Sam Tanenhaus, New York Times: Amy Bishop Proves Bitches Will Kill You; Why Won't Hollywood Act?
First, says Tanenhaus, art has let us down. Though "the Western literary tradition, from Shakespeare to Dostoevsky, teems with pathologically violent men... the landscape of unprovoked but premeditated female violence remains strangely unexplored." Which is weird, because we have female murderers all the time, right? They tell you only about 12 percent of homicides are done by chicks, but those are just the ones the mainstream media hasn't covered up to protect their reputation.
An expert on female serial killers tells Tanenhaus "women who kill are 'relegated to an "exceptional case" status that rests upon some exceptional, or untoward killing circumstance'" -- for instance, they were reacting to the threat of rape or some such excuse.

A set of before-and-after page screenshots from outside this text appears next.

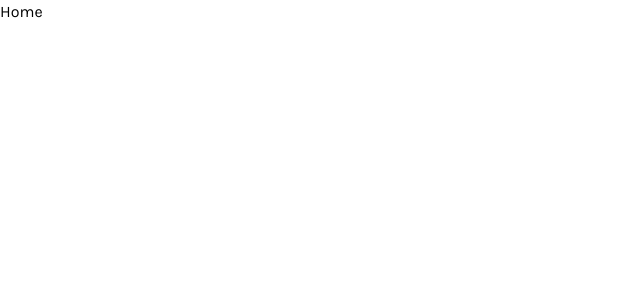
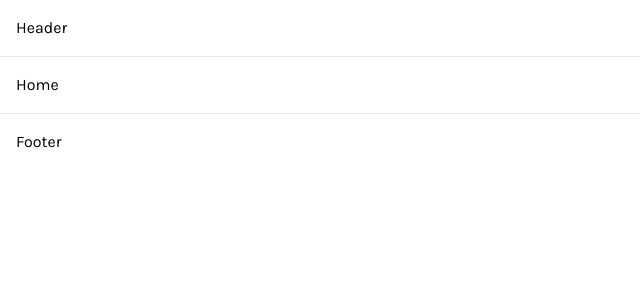
Before and after one commit to uibaseio/ecommerce, a Next.js app: page / in a window 1280 px wide. Shown: the top 300 px of the page, without its empty margins (0-640 px from the left). Built offline with nearby package versions, Linux system fonts and the light colour scheme.

Commit message:
feat: add layout component

```diff
--- /dev/null
+++ b/components/Footer/index.tsx
@@ -0,0 +1,7 @@
+const Footer = () => (
+  <footer className="border-t">
+    <div className="container py-4">Footer</div>
+  </footer>
+);
+
+export default Footer;
--- /dev/null
+++ b/components/Header/index.tsx
@@ -0,0 +1,7 @@
+const Header = () => (
+  <header className="border-b">
+    <div className="container py-4 grid grid-cols-3">Header</div>
+  </header>
+);
+
+export default Header;
--- /dev/null
+++ b/components/Layout/LayoutProps.ts
@@ -0,0 +1,7 @@
+import type { ReactNode } from 'react';
+
+type LayoutProps = {
+  children: ReactNode;
+};
+
+export default LayoutProps;
--- /dev/null
+++ b/components/Layout/index.tsx
@@ -0,0 +1,13 @@
+import type LayoutProps from './LayoutProps';
+import Header from '../Header';
+import Footer from '../Footer';
+
+const Layout = ({ children }: LayoutProps) => (
+  <>
+    <Header />
+    <main className="container py-4">{children}</main>
+    <Footer />
+  </>
+);
+
+export default Layout;
--- /dev/null
+++ b/components/index.ts
@@ -0,0 +1,3 @@
+export { default as Footer } from './Footer';
+export { default as Header } from './Header';
+export { default as Layout } from './Layout';
--- a/pages/_app.tsx
+++ b/pages/_app.tsx
@@ -1,13 +1,16 @@
 import type { AppProps } from 'next/app';
 import Head from 'next/head';
 import '../styles/globals.css';
+import { Layout } from '../components';
 
 const MyApp = ({ Component, pageProps }: AppProps) => (
   <>
     <Head>
       <link rel="icon" href="/favicon.ico" />
     </Head>
-    <Component {...pageProps} />
+    <Layout>
+      <Component {...pageProps} />
+    </Layout>
   </>
 );
 
```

"A decade or two ago this all made sense," admits Tanenhaus, but "much has changed since then" -- he doesn't say what; Amy Bishop, we guess, and maybe some broad who mouthed off at him in the subway.
We need a great artist, like Don DeLillo or Martin Scorsese, to make an Amy Bishop book or movie, for which Tanenhaus provides a nice elevator summary that we guess he hopes they'll see ("her stable marriage to a uxorious husband, who was also her collaborator on scientific inventions"). But will they? They won't -- even though "it is not hard to imagine Mr. DeLillo or Mr. Scorsese mapping the interior circuitry of Timothy McVeigh," because that would make white men look bad. Maybe like Shakespeare and Dostoyevsky and all those other artists, they're covering for the bitches because they're all gay and it's a Will & Grace bonding sort of thing. They laugh at us at their cocktail parties!
"The uncomfortable fact," says Tanenhaus, "is that for all her singularity, Dr. Bishop also provides an index to the evolved status of women in 21st-century America." How ya figure, Doc? "The number of female neurobiologists may still be small, but girls often outdo boys in the classroom, including in the sciences." (This is, literally, his very next sentence.)
There's also: "The tenure struggle said to have lighted Dr. Bishop's short fuse reflects the anxieties of many other women who now outnumber men in the work force and have become, in thousands of cases, their family's principal or only breadwinner." All time bombs, and all in Tanenhaus' social circle, ready to go off -- unless artists act!
Fortunately some people have created some artworks (like Kill Bill and Blue Steel, from 1989) which conform to Tanenhaus' fantasies of violent women and thus give him some comfort. Moreover, he has a trump: He talks to Joyce Carol Oates, who agrees that Amy Bishop is a "sociopath." And, says Tanenbaum, retucking his shirt in triumph, "Ms. Oates's feminist credentials are in good order."
Tanenhaus, in case you were wondering, is what some people like to call a "smart conservative."